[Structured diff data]

.....

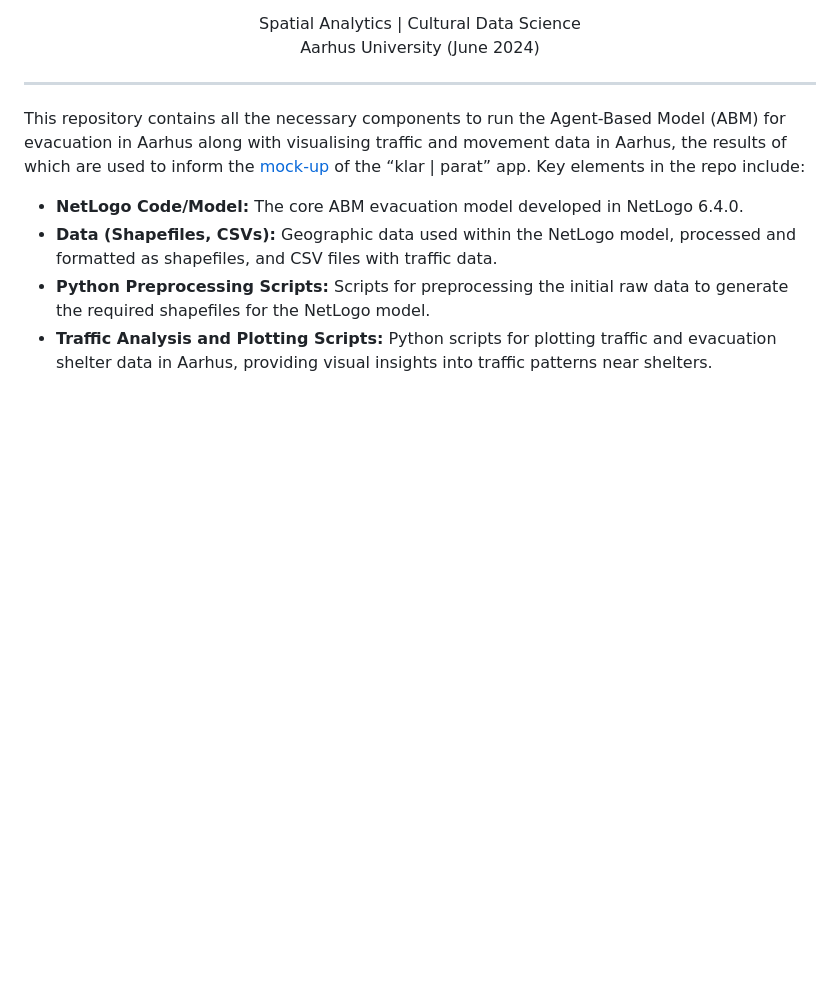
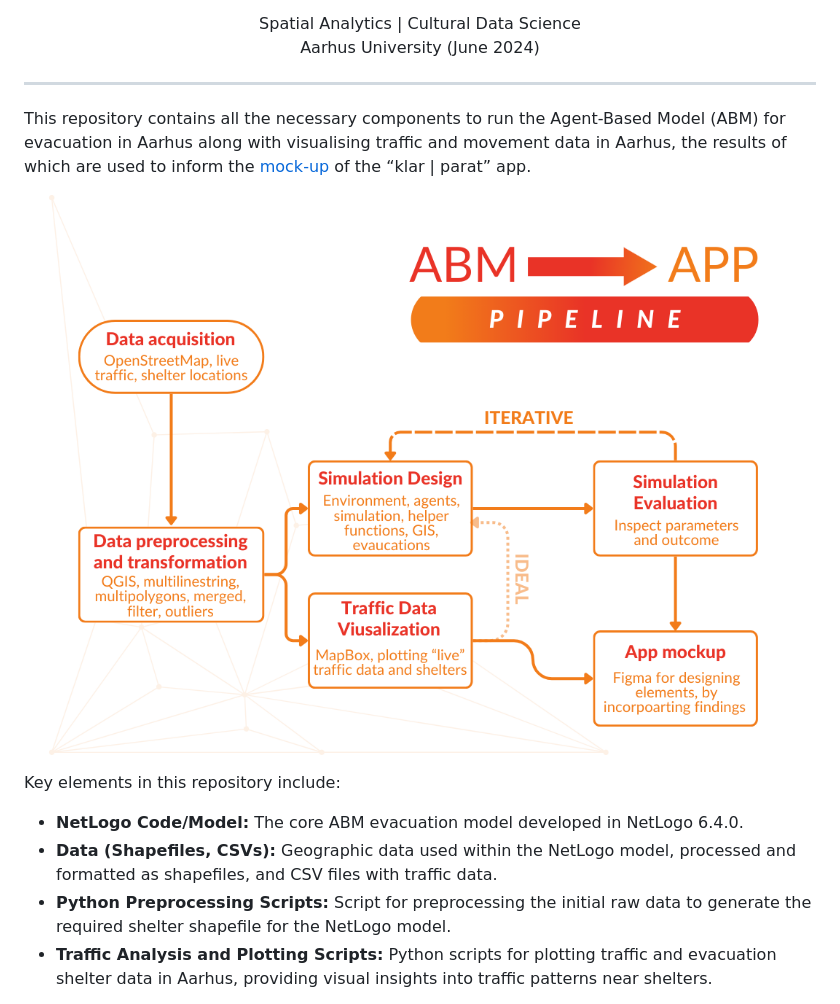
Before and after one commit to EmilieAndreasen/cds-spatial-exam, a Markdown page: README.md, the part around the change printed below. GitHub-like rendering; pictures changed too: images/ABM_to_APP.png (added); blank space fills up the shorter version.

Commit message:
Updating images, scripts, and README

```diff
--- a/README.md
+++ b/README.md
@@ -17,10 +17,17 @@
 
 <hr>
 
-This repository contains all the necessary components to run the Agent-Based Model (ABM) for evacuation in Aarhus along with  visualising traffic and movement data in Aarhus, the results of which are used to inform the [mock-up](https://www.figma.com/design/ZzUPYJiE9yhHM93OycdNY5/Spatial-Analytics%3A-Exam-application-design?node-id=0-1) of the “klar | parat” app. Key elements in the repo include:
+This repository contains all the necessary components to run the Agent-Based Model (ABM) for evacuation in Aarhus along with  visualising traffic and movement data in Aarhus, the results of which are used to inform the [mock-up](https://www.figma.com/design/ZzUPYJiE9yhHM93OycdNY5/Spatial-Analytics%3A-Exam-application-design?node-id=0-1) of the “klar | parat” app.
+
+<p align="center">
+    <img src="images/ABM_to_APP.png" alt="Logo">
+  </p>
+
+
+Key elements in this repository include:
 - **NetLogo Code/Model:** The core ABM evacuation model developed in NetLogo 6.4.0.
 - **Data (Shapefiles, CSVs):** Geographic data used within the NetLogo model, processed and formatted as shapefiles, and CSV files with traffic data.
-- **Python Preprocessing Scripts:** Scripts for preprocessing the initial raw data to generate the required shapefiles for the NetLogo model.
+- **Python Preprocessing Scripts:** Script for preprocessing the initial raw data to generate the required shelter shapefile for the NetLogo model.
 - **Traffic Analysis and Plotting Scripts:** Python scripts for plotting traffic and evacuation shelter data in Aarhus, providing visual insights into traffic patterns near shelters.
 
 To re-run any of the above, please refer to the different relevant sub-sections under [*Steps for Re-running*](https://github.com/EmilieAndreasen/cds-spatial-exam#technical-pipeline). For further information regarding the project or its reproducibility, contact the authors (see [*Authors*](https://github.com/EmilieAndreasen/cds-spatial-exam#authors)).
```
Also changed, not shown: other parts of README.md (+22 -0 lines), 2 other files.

.....

→ TASK REQUIREMENTS
Among the entries above, how many lines hold the string "Agent"? Give the number by itself.

→ EXERCISE SOLUTION
2